To create healthy communities, we all must look at food insecurity not only as a hunger issue, but as a health issue. Hunger and health are inextricably linked.
Maintaining a sustainable healthy lifestyle depends on more than just access to healthy food. It requires education and support through health coaching, instructional healthy cooking classes, healthy food markets, and community building.
The first step to achieving any goal is to learn, and having a good support system that helps you get there is essential. Look back on your own personal or career goals that you have either reached or not.
Did you have a good support system? How did having a community of friends, coworkers or even strangers help you to achieve your goal?
The era of food relief being seen as charity, where people stand in food lines to receive whatever excess foods are available must be put behind us.
Food relief needs to be part of every community’s infrastructure and, to ensure sustainability, the whole community must be involved.
Bounty & Soul is a perfect example. With only four full-time and two part-time employees, our five weekly markets are made possible by over 130 loyal, community-member volunteers who give their time and skills generously and regularly.
The bulk of the healthy food distributed is donated and comes from the community - food retailers like Publix, Walmart and Sam’s Club; local farmers like Ten Mile Farm, Full Sun Farm, New Sprout Organic Farms; community gardens like The Lord’s Acre, Swannanoa Community Garden and Black Mountain Community Garden. We are supported by MANNA FoodBank and Food Connections, a food rescue agency recently expanded to this area.
MAHEC and Mission Health doctors refer their low-income patients to the wellness lessons and nutrition education classes and help by monitoring their health improvements. Dozens of local health experts help teach our weekly classes at markets, and UNC Ashville, Montreat College and Warren Wilson College provide skilled interns. 80 percent of our funding comes from local individuals, foundations and businesses. Truly an example of a community taking care of its community.
Our markets are welcoming, inclusive and supportive. Participants get to know each other, start walking groups and host pot-luck dinners where healthy recipes are shared. The infrastructure enables them to take control of their health and share their success in and with a community that cares. Our model works, but it is not the only viable solution.
The key is having a community that understands its hunger and health issues and cares enough about those affected to act.
So, I encourage you to get educated and get involved. Solving the issue of hunger and creating opportunities for everyone in the community to be healthier is not a passive activity; it requires that the community engages to take care of the community.

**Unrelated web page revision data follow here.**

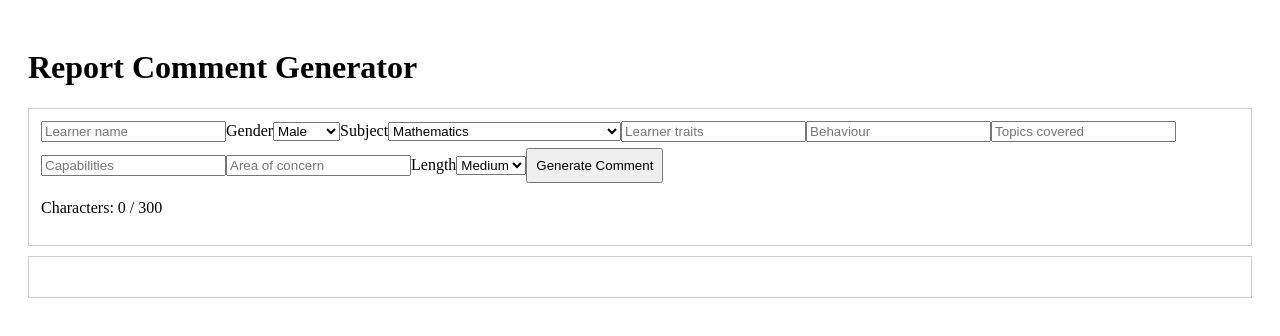
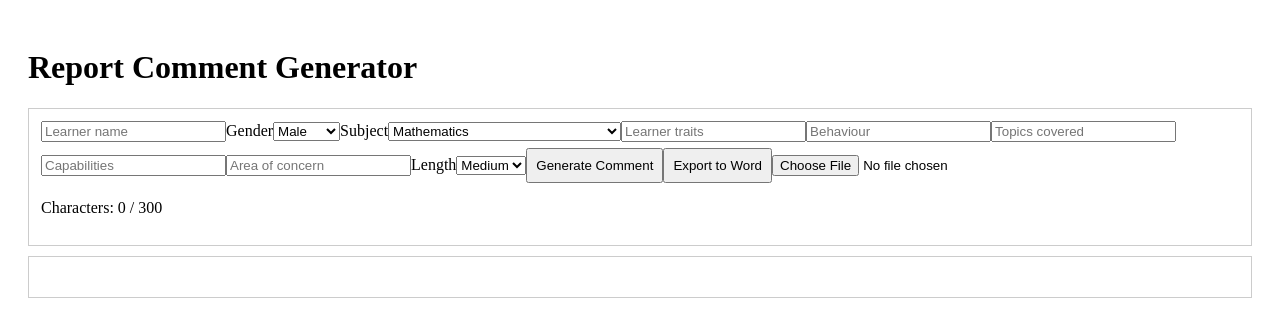
Before and after one commit to RobertS02/report-comment-generator, a React (Vite) app: page / in a window 1280 px wide. Shown: the top 336 px of the page. Built offline with nearby package versions, Linux system fonts and the light colour scheme.

Commit message:
Update App.jsx

```diff
--- a/App.jsx
+++ b/App.jsx
@@ -39,26 +39,74 @@ function capitalise(text) {
   return text.charAt(0).toUpperCase() + text.slice(1);
 }
 
-// ✅ STYLE GUIDE CLEANER (from your documents)
+// ✅ STYLE GUIDE CLEANER
 function applyStyleGuide(text) {
   if (!text) return "";
 
   return text
-    .replace(/learner|pupil|boy|girl/gi, "student") // enforce "student"
+    .replace(/learner|pupil|boy|girl/gi, "student")
+    .replace(/insightfil/gi, "insightful")
+    .replace(/triganomotary/gi, "trigonometry")
     .replace(/maths/gi, "Mathematics")
     .replace(/classwork/gi, "class work")
     .replace(/cocurricular/gi, "co-curricular")
-    .replace(/insightfil/gi, "insightful")
-    .replace(/triganomotary/gi, "trigonometry")
     .replace(/organise/gi, "organize")
     .replace(/recognise/gi, "recognize")
     .replace(/realise/gi, "realize")
     .replace(/focussed/gi, "focused")
-    .replace(/needs /gi, "should ") // softer tone
+    .replace(/needs /gi, "should ")
     .trim();
 }
 
-// MAIN COMPONENT
+// ✅ CORE COMMENT ENGINE
+function generateComment(data) {
+  let text = "";
+  const limit = charLimits[data.length || "medium"];
+
+  const p = pronouns[data.gender] || "he";
+  const P = capitalise(p);
+
+  const cleanTraits = applyStyleGuide(data.traits);
+  const cleanBehaviour = applyStyleGuide(data.behaviour);
+  const cleanTopics = applyStyleGuide(data.topics);
+  const cleanCapabilities = applyStyleGuide(data.capabilities);
+  const cleanConcern = applyStyleGuide(data.concern);
+
+  const add = (sentence) => {
+    const s = capitalise(sentence);
+    if ((text + " " + s).trim().length <= limit) {
+      text += (text ? " " : "") + s;
+    }
+  };
+
+  // ✅ 1. Traits + behaviour (human opening)
+  if (cleanTraits && cleanBehaviour) {
+    add(`^n is ${cleanTraits} and ${cleanBehaviour}, and ${p} approaches lessons with a positive attitude`);
+  } else if (cleanTraits) {
+    add(`^n is ${cleanTraits} and ${p} engages positively during lessons`);
+  }
+
+  // ✅ 2. Capabilities
+  if (cleanCapabilities) {
+    add(`${P} shows ${cleanCapabilities}, which supports continued academic growth`);
+  }
+
+  // ✅ 3. Academic
+  add(`${P} is making steady progress in ${data.subject} and is becoming more confident in applying key skills`);
+
+  // ✅ 4. Topics
+  if (cleanTopics) {
+    add(`${P} has worked with topics such as ${cleanTopics} and is developing a stronger understanding`);
+  }
+
+  // ✅ 5. Concern
+  if (cleanConcern) {
+    add(`${P} should focus on improving ${cleanConcern} to continue making progress`);
+  }
+
+  return text + ".";
+}
+
 export default function App() {
   const [name, setName] = useState("");
   const [gender, setGender] = useState("male");
@@ -70,54 +118,70 @@ export default function App() {
   const [concern, setConcern] = useState("");
   const [length, setLength] = useState("medium");
   const [comment, setComment] = useState("");
+  const [bulkComments, setBulkComments] = useState([]);
 
+  // ✅ SINGLE COMMENT
   const generate = () => {
-    let text = "";
-    const limit = charLimits[length];
+    const result = generateComment({
+      name,
+      gender,
+      subject,
+      traits,
+      behaviour,
+      topics,
+      capabilities,
+      concern,
+      length
+    });
 
-    const p = getPronoun(gender);
-    const P = capitalise(p);
+    setComment(result);
+  };
 
-    // Clean inputs
-    const cleanTraits = applyStyleGuide(traits);
-    const cleanBehaviour = applyStyleGuide(behaviour);
-    const cleanTopics = applyStyleGuide(topics);
-    const cleanCapabilities = applyStyleGuide(capabilities);
-    const cleanConcern = applyStyleGuide(concern);
+  // ✅ BULK CSV UPLOAD
+  const handleUpload = (e) => {
+    const file = e.target.files[0];
+    if (!file) return;
 
-    const add = (sentence) => {
-      const s = capitalise(sentence);
-      if ((text + " " + s).trim().length <= limit) {
-        text += (text ? " " : "") + s;
-      }
+    const reader = new FileReader();
+
+    reader.onload = (event) => {
+      const rows = event.target.result.split("\n").slice(1);
+
+      const generated = rows.map((row) => {
+        const [name, gender, subject, traits, behaviour, topics, capabilities, concern, length] = row.split(",");
+
+        if (!name) return null;
+
+        return generateComment({
+          name,
+          gender,
+          subject,
+          traits,
+          behaviour,
+          topics,
+          capabilities,
+          concern,
+          length
+        });
+
+      }).filter(Boolean);
+
+      setBulkComments(generated);
     };
 
-    // ✅ 1. TRAITS + BEHAVIOUR (OPENING HUMAN LINE)
-    if (cleanTraits && cleanBehaviour) {
-      add(`^n is ${cleanTraits} and ${cleanBehaviour}, and ${p} approaches lessons with a positive attitude`);
-    } else if (cleanTraits) {
-      add(`^n is ${cleanTraits} and ${p} engages positively during lessons`);
-    }
+    reader.readAsText(file);
+  };
 
-    // ✅ 2. CAPABILITIES (STRENGTH)
-    if (cleanCapabilities) {
-      add(`${P} shows ${cleanCapabilities}, which supports continued academic growth`);
-    }
+  // ✅ EXPORT TO WORD
+  const exportToWord = () => {
+    const all = [comment, ...bulkComments].join("\n\n");
 
-    // ✅ 3. ACADEMIC PERFORMANCE (SUBJECT-BASED)
-    add(`${P} is making good progress in ${subject} and is becoming more confident in applying key skills`);
+    const blob = new Blob([all], { type: "application/msword" });
 
-    // ✅ 4. TOPICS COVERED
-    if (cleanTopics) {
-      add(`${P} has worked with topics such as ${cleanTopics} and is developing a stronger understanding`);
-    }
-
-    // ✅ 5. CONCERN (SOFTENED + DEVELOPMENTAL)
-    if (cleanConcern) {
-      add(`${P} should focus on improving ${cleanConcern} to continue making progress`);
-    }
-
-    setComment(text + ".");
+    const a = document.createElement("a");
+    a.href = URL.createObjectURL(blob);
+    a.download = "report-comments.doc";
+    a.click();
   };
 
   return (
@@ -125,7 +189,6 @@ export default function App() {
       <h1>Report Comment Generator</h1>
 
       <Box>
-        {/* ORDER CORRECT ✅ */}
 
         <input placeholder="Learner name" value={name} onChange={(e) => setName(e.target.value)} />
 
@@ -141,13 +204,9 @@ export default function App() {
         </select>
 
         <input placeholder="Learner traits" value={traits} onChange={(e) => setTraits(e.target.value)} />
-
         <input placeholder="Behaviour" value={behaviour} onChange={(e) => setBehaviour(e.target.value)} />
-
         <input placeholder="Topics covered" value={topics} onChange={(e) => setTopics(e.target.value)} />
-
         <input placeholder="Capabilities" value={capabilities} onChange={(e) => setCapabilities(e.target.value)} />
-
         <input placeholder="Area of concern" value={concern} onChange={(e) => setConcern(e.target.value)} />
 
         <label>Length</label>
@@ -158,6 +217,9 @@ export default function App() {
         </select>
 
         <Button onClick={generate}>Generate Comment</Button>
+        <Button onClick={exportToWord}>Export to Word</Button>
+
+        <input type="file" accept=".csv" onChange={handleUpload} />
 
         <p>Characters: {comment.length} / {charLimits[length]}</p>
       </Box>
@@ -166,6 +228,14 @@ export default function App() {
         <p>{comment}</p>
       </Box>
 
+      {bulkComments.length > 0 && (
+        <Box>
+          <h3>Bulk Comments</h3>
+          {bulkComments.map((c, i) => (
+            <p key={i}>{c}</p>
+          ))}
+        </Box>
+      )}
     </div>
   );
 }
```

To learn more and get involved, go to www.bountyandsoul.org.
Bruce Ganger is the executive director of Black Mountain-based nonprofit Bounty & Soul, which provides under-served populations in the community with free, healthy food and education on nutrition.